## Data extracts

####

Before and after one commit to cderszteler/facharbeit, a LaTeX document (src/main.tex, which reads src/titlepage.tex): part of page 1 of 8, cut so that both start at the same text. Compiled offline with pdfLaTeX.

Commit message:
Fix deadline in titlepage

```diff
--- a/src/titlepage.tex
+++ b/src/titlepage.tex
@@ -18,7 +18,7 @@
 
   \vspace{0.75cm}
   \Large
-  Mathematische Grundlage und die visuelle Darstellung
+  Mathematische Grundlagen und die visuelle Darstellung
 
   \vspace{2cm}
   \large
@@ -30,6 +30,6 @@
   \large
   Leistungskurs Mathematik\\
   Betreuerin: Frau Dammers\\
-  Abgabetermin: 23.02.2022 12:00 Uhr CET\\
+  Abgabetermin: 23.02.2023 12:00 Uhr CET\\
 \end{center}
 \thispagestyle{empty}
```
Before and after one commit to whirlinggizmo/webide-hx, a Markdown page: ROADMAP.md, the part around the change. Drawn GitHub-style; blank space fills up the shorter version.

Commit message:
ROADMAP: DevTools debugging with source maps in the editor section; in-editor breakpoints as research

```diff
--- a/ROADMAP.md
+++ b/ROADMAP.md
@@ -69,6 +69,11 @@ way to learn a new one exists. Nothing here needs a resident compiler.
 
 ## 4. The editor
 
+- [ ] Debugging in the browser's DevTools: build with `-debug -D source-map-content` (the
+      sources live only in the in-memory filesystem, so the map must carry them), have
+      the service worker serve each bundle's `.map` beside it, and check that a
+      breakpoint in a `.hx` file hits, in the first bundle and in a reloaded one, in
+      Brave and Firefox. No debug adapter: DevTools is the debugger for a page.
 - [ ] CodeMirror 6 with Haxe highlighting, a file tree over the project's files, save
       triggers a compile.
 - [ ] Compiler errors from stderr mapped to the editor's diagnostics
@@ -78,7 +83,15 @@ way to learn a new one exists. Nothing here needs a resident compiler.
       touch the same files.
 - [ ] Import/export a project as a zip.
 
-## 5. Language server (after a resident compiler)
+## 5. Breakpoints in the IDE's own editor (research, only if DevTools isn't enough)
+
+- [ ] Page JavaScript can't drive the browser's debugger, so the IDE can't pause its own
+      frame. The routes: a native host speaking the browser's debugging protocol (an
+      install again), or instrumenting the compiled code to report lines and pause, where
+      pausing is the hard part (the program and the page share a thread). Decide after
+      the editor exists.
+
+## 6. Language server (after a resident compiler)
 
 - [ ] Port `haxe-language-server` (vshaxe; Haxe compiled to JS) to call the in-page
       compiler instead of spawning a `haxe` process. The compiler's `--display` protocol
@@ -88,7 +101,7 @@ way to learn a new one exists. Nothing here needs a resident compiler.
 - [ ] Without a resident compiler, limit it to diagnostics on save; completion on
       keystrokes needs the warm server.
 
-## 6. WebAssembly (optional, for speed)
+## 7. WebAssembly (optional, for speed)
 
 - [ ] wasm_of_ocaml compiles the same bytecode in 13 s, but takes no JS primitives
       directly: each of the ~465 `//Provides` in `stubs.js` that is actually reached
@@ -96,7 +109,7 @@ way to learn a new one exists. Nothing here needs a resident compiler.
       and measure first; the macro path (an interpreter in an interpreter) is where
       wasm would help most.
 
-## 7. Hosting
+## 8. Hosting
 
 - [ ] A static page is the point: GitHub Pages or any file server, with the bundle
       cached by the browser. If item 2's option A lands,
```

####

## Exercise requirements
Each line with "after" in it must be identified and copied from the material.

## Answer box
Before and after one commit to cderszteler/facharbeit, a LaTeX document (src/main.tex, which reads src/titlepage.tex): part of page 1 of 8, cut so that both start at the same text. Compiled offline with pdfLaTeX.
Before and after one commit to whirlinggizmo/webide-hx, a Markdown page: ROADMAP.md, the part around the change. Drawn GitHub-style; blank space fills up the shorter version.
-## 5. Language server (after a resident compiler)
+      pausing is the hard part (the program and the page share a thread). Decide after
+## 6. Language server (after a resident compiler)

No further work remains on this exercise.